Suddenly, the viewer is confronted with the reality of how our healthcare system has grown to affect doctors. Worse, we realize what this might mean to each of us.
Additionally we see, firsthand, the effects that the fear of malpractice has on doctors and their behaviors. More to the point, we hear (video clip) from several doctors who had been sued and are even ushered into the office of an anonymous doctor in the midst of a suit at the time. Only later, and contained in a separate clip contained on the film’s DVD, do we learn that the anonymous doctor interviewed was doctor Robert P. Lindeman, MD, the no-longer anonymous physician blogger former known as “Flea” as he was being tried in court just before he was unmasked on the stand by the prosecuting attorney. (A remarkably insightful follow-up interview with Dr. Lindeman a year and a half after his trial was settled is included on the film’s DVD and is especially humbling. For instance, in the follow-up interview we learn that his medical malpractice rates increased 40% for the “settlement.”)

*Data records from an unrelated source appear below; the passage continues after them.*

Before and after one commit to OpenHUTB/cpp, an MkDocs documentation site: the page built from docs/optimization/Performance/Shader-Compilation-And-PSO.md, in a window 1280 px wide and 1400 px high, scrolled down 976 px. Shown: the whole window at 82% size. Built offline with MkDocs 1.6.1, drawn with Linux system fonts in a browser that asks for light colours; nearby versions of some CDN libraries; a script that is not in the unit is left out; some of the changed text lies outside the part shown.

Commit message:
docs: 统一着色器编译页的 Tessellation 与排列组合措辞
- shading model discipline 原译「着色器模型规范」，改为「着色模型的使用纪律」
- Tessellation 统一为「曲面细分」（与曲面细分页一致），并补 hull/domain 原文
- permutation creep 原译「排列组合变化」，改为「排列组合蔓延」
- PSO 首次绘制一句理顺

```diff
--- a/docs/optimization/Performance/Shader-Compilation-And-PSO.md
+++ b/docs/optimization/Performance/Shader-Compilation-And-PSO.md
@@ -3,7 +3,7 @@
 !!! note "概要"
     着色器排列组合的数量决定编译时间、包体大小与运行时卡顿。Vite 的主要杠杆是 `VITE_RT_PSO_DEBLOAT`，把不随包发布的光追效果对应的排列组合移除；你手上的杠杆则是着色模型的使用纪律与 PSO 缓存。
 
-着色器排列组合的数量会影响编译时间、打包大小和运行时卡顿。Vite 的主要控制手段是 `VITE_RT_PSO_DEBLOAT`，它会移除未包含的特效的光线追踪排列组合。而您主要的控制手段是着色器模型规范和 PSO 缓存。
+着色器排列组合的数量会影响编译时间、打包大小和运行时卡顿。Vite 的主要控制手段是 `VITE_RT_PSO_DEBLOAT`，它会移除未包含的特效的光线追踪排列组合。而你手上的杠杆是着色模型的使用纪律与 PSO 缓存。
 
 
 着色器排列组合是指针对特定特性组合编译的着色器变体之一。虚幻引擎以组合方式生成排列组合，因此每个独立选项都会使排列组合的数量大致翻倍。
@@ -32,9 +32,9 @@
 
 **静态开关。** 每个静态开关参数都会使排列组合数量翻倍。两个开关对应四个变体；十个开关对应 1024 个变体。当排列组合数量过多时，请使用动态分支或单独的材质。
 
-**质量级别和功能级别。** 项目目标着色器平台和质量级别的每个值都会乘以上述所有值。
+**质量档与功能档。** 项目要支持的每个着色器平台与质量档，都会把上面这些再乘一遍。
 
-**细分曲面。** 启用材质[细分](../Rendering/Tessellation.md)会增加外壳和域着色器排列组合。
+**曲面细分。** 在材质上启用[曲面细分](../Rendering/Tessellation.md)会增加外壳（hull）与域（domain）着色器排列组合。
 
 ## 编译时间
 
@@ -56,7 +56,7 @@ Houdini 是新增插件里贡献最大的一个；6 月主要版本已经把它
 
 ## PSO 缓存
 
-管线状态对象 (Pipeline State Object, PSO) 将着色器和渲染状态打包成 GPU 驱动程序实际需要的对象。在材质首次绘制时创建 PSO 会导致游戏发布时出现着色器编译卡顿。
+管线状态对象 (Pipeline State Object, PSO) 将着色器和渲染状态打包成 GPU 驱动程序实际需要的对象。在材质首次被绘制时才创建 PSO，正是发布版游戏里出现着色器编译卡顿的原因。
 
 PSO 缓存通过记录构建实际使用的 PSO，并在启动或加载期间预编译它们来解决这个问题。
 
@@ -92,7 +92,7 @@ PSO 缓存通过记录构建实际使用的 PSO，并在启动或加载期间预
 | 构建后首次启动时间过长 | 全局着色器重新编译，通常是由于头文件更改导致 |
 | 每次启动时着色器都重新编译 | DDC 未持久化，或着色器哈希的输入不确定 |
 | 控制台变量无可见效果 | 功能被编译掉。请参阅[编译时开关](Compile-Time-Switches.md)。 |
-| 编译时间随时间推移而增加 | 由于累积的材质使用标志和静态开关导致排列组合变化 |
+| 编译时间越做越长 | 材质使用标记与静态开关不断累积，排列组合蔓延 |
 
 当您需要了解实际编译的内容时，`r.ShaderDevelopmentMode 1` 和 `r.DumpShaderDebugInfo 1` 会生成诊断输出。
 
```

In the end, we aren’t quite sure if Dr. Flesher decides to return to medicine or not. You’ll have to see the film to draw your own conclusion.
At times I felt the film leaned too heavily on the question of why doctors are unhappy at the expense of other critical healthcare issues. After all, not everything in medicine hinges upon whether doctors are unhappy or not, and that question is probably the least important to the public at large. Still, the issues of physician burnout and attrition, coupled with our ever-burgeoning health care bureaucracy and the loss of physician autonomy, will no doubt continue to affect the recruitment of future generations of physicians and perhaps the caliber of doctors in the future.
Nonetheless, both Dr. Flesher and Ms. Pardo are to be congratulated for their bravery and fortitude at completing this documentary. It’s a raw, unapologetic look behind the curtain of our current healthcare system from a physician’s point of view. To my knowledge, this is the first time a doctor has used the creative venue of film to so vividly document the challenges we face.
Let’s hope it’s not the last.
-WesMusings of a cardiologist and cardiac electrophysiologist.
Disclaimer: I purchased the film for this review and have no conflicts of interest with the film team or production company.
Addendum: The film will premiere in Chicago on May 25, 2010. Seating is limited.
*This blog post was originally published at Dr. Wes*